In the editorial, a then 28-year old Trudeau is quoted as apologizing to a reporter of the paper (a woman who remains unidentified) for “handling,” stating that if he had known she was “reporting for a national newspaper, I never would have been so forward.”
Addressing the public conversation about the incident for the second time on Thursday, Trudeau acknowledged that the individual in question may have experienced the interaction “very differently.” When originally addressing reports of the incident on Sunday, Trudeau stated that he didn’t remember any “negative interactions” from the music festival almost twenty years ago, despite having been quoted as apologizing to an anonymous individual.
Trudeau did acknowledge the apology described in the original piece, stating that he had “apologized in the moment” without going into detail about what he was apologizing for.
Trudeau has built a reputation in Canadian politics and internationally as a supporter of feminist and social justice causes, even going so far as to insist that a young female Canadian asking him a question at a public event rephrase her use of the term “mankind” as “peoplekind.” Trudeau’s dismissal of a plausible claim of abuse- in this case described originally as “inappropriate handling” stands at odds with his approach towards other individuals accused of misconduct.

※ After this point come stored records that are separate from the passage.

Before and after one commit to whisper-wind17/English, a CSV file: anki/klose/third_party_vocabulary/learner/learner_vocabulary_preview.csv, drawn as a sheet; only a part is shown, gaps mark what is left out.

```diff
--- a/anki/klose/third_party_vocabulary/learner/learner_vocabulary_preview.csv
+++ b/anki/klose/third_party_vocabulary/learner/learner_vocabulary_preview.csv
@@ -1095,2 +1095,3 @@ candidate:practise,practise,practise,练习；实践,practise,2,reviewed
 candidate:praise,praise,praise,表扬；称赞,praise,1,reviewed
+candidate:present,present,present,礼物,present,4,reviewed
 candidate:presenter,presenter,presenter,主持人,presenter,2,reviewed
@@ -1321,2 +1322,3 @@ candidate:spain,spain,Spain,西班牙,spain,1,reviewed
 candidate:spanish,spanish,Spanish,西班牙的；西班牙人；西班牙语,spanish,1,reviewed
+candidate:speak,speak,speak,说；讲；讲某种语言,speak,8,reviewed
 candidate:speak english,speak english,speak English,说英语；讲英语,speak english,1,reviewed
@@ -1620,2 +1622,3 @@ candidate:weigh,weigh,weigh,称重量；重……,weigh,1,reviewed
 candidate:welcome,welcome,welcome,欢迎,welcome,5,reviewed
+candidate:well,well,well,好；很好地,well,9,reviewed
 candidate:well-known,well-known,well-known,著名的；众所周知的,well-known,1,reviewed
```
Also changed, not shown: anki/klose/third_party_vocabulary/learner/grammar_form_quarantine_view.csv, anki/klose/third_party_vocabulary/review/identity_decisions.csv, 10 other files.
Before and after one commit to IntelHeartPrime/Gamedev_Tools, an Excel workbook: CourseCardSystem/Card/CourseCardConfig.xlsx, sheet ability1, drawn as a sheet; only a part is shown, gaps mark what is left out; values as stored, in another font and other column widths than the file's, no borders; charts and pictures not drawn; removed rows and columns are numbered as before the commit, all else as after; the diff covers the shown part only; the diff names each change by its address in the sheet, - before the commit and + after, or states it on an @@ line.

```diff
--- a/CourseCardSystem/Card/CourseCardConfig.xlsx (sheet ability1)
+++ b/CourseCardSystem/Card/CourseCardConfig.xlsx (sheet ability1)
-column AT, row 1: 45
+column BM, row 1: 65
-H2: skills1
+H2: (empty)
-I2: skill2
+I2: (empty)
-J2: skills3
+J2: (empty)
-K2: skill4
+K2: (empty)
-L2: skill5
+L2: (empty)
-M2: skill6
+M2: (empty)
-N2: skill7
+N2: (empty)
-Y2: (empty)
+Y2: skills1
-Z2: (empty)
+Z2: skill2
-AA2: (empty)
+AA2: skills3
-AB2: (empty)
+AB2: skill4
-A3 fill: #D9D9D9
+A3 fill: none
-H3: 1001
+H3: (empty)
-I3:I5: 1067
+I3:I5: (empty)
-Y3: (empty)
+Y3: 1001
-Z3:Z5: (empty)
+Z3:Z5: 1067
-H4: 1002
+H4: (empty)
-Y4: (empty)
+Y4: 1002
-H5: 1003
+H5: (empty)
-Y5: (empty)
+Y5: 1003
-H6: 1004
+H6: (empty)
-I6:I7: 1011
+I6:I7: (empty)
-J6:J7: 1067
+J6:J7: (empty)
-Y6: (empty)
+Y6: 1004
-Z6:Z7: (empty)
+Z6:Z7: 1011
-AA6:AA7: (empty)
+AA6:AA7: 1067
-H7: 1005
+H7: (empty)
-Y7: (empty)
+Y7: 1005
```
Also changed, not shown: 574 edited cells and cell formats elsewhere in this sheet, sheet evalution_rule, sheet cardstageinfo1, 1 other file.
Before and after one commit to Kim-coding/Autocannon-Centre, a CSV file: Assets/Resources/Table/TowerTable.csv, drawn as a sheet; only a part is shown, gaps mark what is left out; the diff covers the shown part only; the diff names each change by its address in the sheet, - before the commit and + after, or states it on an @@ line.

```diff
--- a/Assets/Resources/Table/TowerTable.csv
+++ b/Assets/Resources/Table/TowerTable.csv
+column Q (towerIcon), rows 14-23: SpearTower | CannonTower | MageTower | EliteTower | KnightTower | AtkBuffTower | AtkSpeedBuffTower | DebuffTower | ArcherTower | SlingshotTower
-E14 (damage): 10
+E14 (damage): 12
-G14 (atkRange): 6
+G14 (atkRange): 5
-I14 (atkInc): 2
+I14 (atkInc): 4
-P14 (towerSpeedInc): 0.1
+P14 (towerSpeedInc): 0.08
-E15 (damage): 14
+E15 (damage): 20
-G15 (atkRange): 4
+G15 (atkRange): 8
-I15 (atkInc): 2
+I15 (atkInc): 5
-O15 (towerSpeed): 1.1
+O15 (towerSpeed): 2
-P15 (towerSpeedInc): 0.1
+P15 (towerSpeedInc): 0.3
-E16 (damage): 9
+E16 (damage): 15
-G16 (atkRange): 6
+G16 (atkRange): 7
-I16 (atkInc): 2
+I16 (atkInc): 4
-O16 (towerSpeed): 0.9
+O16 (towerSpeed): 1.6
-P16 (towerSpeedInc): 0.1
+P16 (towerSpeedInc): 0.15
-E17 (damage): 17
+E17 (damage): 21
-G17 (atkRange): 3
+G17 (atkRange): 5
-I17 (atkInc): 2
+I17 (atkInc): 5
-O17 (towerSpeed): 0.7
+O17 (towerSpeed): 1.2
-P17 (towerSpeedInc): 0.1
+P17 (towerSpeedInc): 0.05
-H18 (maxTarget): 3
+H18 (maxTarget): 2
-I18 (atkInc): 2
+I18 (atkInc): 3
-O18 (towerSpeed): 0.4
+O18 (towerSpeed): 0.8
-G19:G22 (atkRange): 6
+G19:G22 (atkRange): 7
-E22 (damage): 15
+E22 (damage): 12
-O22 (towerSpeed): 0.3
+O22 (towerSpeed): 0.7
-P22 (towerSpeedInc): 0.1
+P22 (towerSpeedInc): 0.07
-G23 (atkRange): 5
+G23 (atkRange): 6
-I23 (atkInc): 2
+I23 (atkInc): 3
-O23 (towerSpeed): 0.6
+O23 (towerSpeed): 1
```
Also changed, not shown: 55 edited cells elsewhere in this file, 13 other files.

In January, Kent Hehr, a member of the Canadian Parliament who served as the Minister of Veteran’s Affairs in Trudeau’s Cabinet, was forced to resign after making suggestive comments to a woman in an elevator. Trudeau accepted his resignation, stating that as Prime Minister he “would take any allegations of misconduct extremely seriously, and we believe that it is important to support women who come forward with allegations and that is exactly what our government will do.”
It remains to be what exactly Trudeau’s government will do in response to the allegations directed against Trudeau himself.
Bypass Tech Censorship!
Facebook, Twitter and Google are actively restricting conservative content through biased algorithms. Silicon Valley doesn't want you to read our articles. Bypass the censorship, sign up for our newsletter now!
Join the conversation!
We have no tolerance for comments containing violence, racism, profanity, vulgarity, doxing, or discourteous behavior. Thank you for partnering with us to maintain fruitful conversation.